Probably five years ago, a standard yellow padded envelope came across my desk with an elaborate predatory bird drawn on it in red permanent marker. I liked the drawing so much that I kept the envelope and still have it. Of course, it helped that Caltrop‘s 2006 demo, which was contained inside, was killer. The band struck a dirty blues-based sludgy note without going overboard in terms of the aggression, and I still take out that demo every now and then and listen to it.
I even included a track in the all-Southern podcast a couple months back, if you want proof.
In the intervening years between then and now, the Chapel Hill, North Carolina, four-piece released their first full-length, World Class, through local imprint Holidays for Quince Records. That was 2008, and though I don’t really have any excuse for doing so, I completely missed the boat on the record. Hey, it happens.

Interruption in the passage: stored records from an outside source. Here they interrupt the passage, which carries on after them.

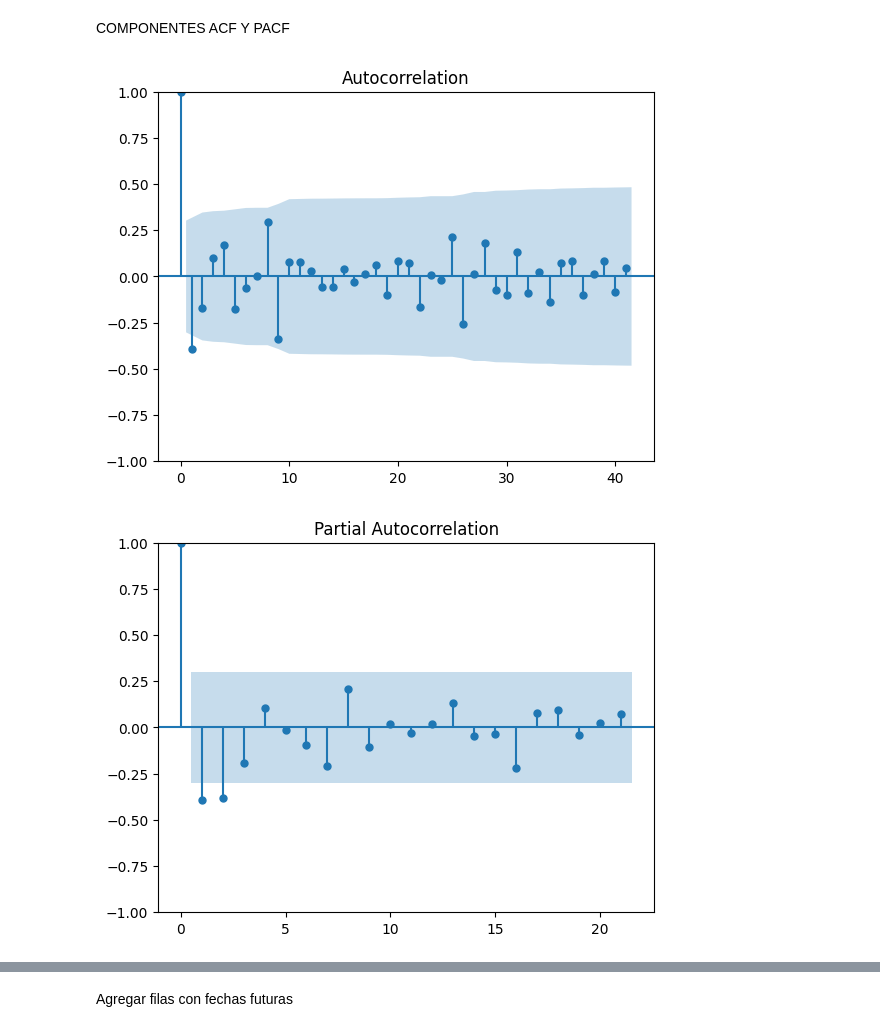
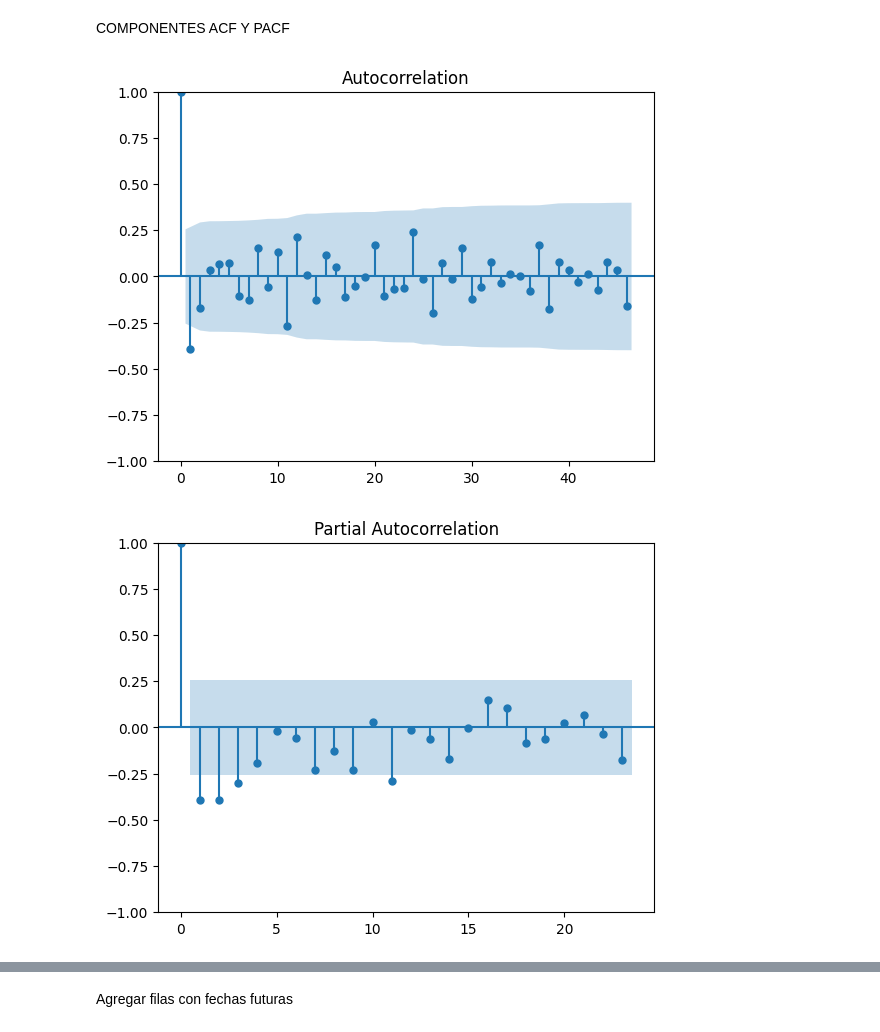
Before and after one commit to serway-hub/Proyecto_pronostico, a Jupyter notebook: pronosticos_pergolite.ipynb, the cells around one changed output, grey strips where cells are left out. Cells and saved outputs as stored; diff of their text form; code cells hidden in the pictures.

```diff
--- a/pronosticos_pergolite.ipynb
+++ b/pronosticos_pergolite.ipynb
@@ -125,0 +183,3 @@ plt.show()
+# %%
+base_analisis_pergolite=np.log(base_analisis_pergolite['Cantidad'])
+base_analisis_pergolite_v2=base_analisis_pergolite.copy()
@@ -126,7 +372,15 @@ plt.show()
 # %%
 #diferenciacion
-base_analisis['Primera diferencia'] = base_analisis['Cantidad'] - base_analisis['Cantidad'].shift(1)
+print(base_analisis_pergolite_v2.index)
 
-datos_diff = base_analisis['Cantidad'].diff().dropna()
-base_analisis['Primera diferencia'].plot()
+#base_analisis_pergolite_v2['Primera diferencia'] = base_analisis_pergolite_v2['Cantidad'] - base_analisis_pergolite_v2['Cantidad'].shift(1)
+
+datos_diff = base_analisis_pergolite_v2.diff().dropna()
+
+
+
+adf_result = adfuller(datos_diff)
+adf_pvalue = adf_result[1]
+
+adf_pvalue
 # %% [output]
@@ -250,10 +473,10 @@ COMPONENTES ACF Y PACF
 # %%
 from statsmodels.graphics.tsaplots import plot_acf, plot_pacf
 # %%
-acf=plot_acf(BaseA['Primera diferencia'].dropna(), lags=41)
+acf=plot_acf(datos_diff.dropna(), lags=46)
 # %% [output]
-[figure, old version]
+[figure, new version]
 # %%
-pacf=plot_pacf(BaseA['Primera diferencia'].dropna(), lags=21)
+pacf=plot_pacf(datos_diff.dropna(), lags=23)
 # %% [output]
-[figure, old version]
+[figure, new version]
```
Also changed, not shown: parts of 56 cells of this notebook, 40 other files.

I had planned on picking up World Class when Caltrop played Webster Hall in NYC with Batillus and Hull as the two closed out their tour together at the end of last month, but real life intervened in the form of homework and I didn’t get there. Nonetheless, enough was enough when it came to not owning the album. I dialed up Caltrop‘s website to see if they had a copy for sale, and when they didn’t, I went next to the label. Lo and behold, the package came in Wednesday’s mail.
The sweet Hendrixian fuzz of “Bloodroot” makes World Class worth the $12 I paid for it anyway, but there’s something humble about the vocals too. It’s the same quality that made Pennsylvania‘s Pearls and Brass such a delight to listen to when they were together. It’s folkish and rural, swampy and humid-sounding, but still edgy and better suited to the music than you might think. There’s no pretense in what Caltrop does to being sludge, or stoner, or whatever. They just play the heavy tones they want to hear. That comes through on World Class, and so, the record every bit lives up to its name.
Only shame about the whole thing is that I’m three years late on the album, but if you head over to the Caltrop page on Facebook, it looks like they recently did some recording, so maybe I’ll get my chance to be more timely sometime before 2011’s out. Either way, now that I know what I’ve been missing, I’ll be sure it doesn’t happen again.Tags: Caltrop, Chapel Hill, Holidays for Quince, North Carolina